The title of baron in the United Kingdom can be hereditary as well as for life (so-called life peer , expires with the death of the bearer). The life peers clearly predominate; the last hereditary baronies (to non-royals) were conferred in 1965, while life peer baron appointments continue (seventeen in 2018). The appointment as Life Peer goes hand in hand with a seat in the House of Lords . Hereditary barons of the Peerage of England , the Peerage of Great Britain and the Peerage of the United Kingdom had a seat in Parliament in the House of Lords until 1999, while the Scottish nobility only sent one delegation to the House of Lords and with the Peerage of until 1963 Ireland had no parliamentary seats at all. Since 1999 , the dignity of a hereditary peer is no longer automatically linked to a seat in the House of Lords, even for English and British peers; instead, the hereditary peers select a limited number of representatives from among their ranks and send them to the House of Lords.

The British baron is not to be confused with the baronet . The latter is not a title of nobility ( peerage ), but a hereditary knight title that classifies its bearer in the so-called gentry . Since 1965 only one new appointment of a baronet has taken place.

"Industry" - "Coal" - or "Newspaper Barons"

The concept of independence still resonates with the term baron today. In the late 19th and early 20th centuries were rich and powerful men of business and industry as "industrial Baron" , "railroad baron" or "chimney baron" as well as "Ruhr Baron" or " robber baron " called. There was a silk baron in Krefeld . Influential newspaper owners and media entrepreneurs were also known colloquially as "newspaper barons" .

In the Upper Silesian industrial area , which arose from around 1800 on previously agricultural estates, it was actually often noble landlords who became “coal barons” , such as Carl Franz von Ballestrem . Its manager Karl Godulla later built up his own, even larger coal empire, which his son-in-law Hans-Ulrich Graf von Schaffgotsch took over.
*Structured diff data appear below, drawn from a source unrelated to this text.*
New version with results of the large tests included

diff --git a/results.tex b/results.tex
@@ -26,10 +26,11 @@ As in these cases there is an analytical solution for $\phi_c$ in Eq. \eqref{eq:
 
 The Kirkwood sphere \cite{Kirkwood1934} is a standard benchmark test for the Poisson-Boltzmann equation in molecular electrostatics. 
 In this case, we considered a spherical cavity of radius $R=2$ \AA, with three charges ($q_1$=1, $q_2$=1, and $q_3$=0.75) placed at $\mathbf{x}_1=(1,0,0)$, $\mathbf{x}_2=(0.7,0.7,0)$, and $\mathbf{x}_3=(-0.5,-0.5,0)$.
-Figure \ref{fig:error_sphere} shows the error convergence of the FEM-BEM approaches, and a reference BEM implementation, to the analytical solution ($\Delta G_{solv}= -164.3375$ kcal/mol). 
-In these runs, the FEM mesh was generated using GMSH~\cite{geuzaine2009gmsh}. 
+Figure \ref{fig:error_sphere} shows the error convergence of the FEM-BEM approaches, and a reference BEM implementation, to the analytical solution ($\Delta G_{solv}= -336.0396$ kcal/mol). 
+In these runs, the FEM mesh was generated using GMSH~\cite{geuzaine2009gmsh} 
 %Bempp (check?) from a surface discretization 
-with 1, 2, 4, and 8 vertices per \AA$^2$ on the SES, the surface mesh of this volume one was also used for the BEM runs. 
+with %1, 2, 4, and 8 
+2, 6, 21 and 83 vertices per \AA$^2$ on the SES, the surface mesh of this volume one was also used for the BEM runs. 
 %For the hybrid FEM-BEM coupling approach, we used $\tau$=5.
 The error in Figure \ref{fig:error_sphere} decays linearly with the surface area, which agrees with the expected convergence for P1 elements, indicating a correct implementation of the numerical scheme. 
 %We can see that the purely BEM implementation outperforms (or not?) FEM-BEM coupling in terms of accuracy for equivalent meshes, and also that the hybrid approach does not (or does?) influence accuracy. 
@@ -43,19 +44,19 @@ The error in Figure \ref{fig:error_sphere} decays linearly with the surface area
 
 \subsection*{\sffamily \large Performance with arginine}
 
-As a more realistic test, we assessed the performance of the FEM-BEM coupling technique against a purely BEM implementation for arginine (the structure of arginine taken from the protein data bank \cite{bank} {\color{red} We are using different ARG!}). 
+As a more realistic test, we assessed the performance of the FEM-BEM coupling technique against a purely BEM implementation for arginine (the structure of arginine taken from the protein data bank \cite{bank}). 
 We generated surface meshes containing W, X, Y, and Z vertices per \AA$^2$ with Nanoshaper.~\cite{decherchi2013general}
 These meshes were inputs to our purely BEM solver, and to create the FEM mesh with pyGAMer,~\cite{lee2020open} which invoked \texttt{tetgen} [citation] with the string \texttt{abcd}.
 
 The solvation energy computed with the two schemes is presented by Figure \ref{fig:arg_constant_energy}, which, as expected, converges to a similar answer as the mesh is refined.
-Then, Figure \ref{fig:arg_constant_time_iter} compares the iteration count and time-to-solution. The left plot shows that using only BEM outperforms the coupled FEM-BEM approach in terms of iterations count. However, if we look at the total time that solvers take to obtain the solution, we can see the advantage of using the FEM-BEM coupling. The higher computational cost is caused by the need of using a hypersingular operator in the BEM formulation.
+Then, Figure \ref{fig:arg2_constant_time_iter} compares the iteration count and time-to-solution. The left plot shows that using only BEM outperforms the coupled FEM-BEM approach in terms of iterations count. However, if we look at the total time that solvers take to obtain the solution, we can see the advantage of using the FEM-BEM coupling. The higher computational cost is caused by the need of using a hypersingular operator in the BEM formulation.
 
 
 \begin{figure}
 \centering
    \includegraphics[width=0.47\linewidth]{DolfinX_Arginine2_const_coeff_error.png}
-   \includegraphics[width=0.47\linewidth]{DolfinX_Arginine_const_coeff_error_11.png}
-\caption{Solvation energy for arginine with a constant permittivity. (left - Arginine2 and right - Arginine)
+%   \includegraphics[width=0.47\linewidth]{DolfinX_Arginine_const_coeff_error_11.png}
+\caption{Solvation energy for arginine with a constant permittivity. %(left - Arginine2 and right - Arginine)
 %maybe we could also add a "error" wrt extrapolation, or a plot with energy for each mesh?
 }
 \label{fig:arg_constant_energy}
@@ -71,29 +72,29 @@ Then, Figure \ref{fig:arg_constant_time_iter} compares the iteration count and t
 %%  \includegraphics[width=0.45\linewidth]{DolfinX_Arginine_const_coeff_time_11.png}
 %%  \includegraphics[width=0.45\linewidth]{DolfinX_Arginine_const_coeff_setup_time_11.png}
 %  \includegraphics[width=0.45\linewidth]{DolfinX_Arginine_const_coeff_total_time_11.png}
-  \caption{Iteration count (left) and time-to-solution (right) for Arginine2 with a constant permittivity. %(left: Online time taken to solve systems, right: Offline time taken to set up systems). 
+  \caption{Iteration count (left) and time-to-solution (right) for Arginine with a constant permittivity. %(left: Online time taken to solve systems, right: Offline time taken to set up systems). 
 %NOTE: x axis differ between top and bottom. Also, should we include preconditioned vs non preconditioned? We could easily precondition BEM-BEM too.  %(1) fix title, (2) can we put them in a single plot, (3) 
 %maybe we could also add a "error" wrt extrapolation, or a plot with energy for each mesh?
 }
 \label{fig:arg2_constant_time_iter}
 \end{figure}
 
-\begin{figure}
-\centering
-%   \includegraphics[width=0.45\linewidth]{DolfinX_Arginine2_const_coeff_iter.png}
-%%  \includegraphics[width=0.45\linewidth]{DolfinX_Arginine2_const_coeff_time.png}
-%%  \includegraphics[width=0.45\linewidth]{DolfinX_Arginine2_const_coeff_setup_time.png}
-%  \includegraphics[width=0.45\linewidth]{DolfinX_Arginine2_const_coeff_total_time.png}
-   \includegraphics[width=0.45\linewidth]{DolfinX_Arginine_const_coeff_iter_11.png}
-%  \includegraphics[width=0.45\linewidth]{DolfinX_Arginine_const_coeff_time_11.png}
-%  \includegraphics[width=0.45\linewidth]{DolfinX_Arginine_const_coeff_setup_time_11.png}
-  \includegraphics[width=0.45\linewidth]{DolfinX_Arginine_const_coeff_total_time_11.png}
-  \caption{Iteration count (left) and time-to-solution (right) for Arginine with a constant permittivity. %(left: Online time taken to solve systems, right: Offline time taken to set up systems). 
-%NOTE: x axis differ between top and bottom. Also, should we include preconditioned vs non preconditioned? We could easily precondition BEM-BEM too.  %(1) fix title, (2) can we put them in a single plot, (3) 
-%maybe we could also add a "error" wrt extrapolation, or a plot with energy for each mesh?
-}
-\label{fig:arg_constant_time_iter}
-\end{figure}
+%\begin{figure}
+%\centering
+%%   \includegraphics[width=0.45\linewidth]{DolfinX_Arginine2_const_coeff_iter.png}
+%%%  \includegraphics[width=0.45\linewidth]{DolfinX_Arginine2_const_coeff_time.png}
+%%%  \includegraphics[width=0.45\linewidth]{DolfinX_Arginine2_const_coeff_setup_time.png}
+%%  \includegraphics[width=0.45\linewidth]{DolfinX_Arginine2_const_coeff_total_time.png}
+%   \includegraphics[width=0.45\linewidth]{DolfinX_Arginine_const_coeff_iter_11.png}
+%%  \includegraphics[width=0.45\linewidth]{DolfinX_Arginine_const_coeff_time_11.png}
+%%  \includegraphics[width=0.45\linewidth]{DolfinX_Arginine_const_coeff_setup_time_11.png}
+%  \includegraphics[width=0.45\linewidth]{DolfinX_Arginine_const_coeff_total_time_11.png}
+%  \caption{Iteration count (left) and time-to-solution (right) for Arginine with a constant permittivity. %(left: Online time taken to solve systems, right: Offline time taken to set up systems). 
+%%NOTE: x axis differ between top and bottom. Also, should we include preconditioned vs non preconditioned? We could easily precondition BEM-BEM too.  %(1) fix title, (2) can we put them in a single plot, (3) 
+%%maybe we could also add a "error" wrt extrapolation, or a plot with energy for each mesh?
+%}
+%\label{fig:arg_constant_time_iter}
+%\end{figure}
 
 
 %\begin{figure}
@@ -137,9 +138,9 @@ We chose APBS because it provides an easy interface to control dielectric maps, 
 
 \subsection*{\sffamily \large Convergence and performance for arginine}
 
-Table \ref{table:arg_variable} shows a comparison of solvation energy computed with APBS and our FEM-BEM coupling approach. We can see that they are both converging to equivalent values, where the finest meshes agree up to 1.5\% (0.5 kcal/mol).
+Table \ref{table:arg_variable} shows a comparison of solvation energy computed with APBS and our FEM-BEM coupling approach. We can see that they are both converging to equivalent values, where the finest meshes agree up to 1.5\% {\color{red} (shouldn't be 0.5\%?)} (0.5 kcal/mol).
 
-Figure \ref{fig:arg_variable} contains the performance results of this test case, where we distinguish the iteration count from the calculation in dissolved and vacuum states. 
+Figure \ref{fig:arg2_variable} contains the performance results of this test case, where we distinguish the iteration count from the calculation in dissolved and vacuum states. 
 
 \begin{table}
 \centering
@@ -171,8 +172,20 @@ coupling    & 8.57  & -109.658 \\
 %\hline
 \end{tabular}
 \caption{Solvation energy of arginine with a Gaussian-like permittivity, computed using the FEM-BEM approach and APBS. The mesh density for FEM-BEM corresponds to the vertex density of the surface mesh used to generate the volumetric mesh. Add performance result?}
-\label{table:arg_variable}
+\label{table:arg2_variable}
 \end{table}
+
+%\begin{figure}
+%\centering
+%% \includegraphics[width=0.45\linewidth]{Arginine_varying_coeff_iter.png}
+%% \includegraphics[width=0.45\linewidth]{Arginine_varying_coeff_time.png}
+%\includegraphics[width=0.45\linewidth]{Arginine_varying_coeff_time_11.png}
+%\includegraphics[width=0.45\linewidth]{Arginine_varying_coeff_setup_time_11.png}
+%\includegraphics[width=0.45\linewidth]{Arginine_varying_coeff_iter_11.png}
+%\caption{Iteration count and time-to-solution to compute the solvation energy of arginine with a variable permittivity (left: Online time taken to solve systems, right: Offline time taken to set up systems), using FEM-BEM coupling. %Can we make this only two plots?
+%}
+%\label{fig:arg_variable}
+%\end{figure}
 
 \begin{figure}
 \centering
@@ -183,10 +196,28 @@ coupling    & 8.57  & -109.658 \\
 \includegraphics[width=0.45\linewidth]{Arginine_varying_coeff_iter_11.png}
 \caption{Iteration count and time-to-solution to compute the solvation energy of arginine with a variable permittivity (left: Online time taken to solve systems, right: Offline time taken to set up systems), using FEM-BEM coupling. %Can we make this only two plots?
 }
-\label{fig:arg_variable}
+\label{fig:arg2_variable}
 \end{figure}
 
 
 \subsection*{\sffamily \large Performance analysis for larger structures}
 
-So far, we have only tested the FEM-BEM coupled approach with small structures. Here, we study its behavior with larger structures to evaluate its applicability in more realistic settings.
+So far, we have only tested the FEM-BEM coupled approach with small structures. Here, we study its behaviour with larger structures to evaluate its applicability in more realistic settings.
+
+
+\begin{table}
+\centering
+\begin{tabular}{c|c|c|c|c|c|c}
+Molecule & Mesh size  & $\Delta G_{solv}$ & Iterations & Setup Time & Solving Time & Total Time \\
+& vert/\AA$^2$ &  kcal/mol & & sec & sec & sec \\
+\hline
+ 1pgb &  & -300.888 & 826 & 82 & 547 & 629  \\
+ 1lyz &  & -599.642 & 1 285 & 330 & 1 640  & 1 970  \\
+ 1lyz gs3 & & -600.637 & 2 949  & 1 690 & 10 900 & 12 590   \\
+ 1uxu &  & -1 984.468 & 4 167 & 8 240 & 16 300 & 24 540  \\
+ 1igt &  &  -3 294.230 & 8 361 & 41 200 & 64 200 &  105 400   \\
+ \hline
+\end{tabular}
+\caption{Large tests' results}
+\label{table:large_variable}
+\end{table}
The noble families Henckel von Donnersmarck , Tiele-Winckler or Magnis and Prince Hugo zu Hohenlohe-Öhringen also built up large mining companies there.


  • Gabriele von Olberg: The terms for social classes, classes and groups in the Leges barbarorum. de Gruyter, Berlin 1991, ISBN 3-11-012218-9 .
  • Johannes Baron von Mirbach: noble names, noble titles, how do you do it right: a contemporary guide for work and society. Starke, Limburg an der Lahn 1999, ISBN 3-7980-0540-0 .
  • Friedrich von Fircks: About the origin of the nobility in the Baltic Sea provinces of Russia and the predicate baron due to the old knight families there. Mitau and Leipzig 1843 ( full text).

Web links

Wiktionary: Baron  - explanations of meanings, word origins, synonyms, translations
Wikisource: Zedler: Baron  - Sources and full texts

Individual evidence

  1. ^ Duden online : Baroness, die. Baroness that. Baroness that. Retrieved February 5, 2020.
  2. István Bóna: The Dawn of the Middle Ages: Gepids and Longobards in the Carpathian Basin , p. 76. Corvina-Verlag, Budapest 1976. ISBN 9631344959 .
  3. ^ Johannes Baron von Mirbach: Noble names, noble titles. CAStarke Verlag, Limburg an der Lahn, 1999, ISBN 3-7980-0540-0
  4. ^ Johannes Baron von Mirbach: Noble names, noble titles. CAStarke Verlag, Limburg an der Lahn, 1999, ISBN 3-7980-0540-0
  5. Christof Mauch : Who were the robber barons? In: ders., The 101 Most Important Questions in American History. Munich 2008. pp. 61-63.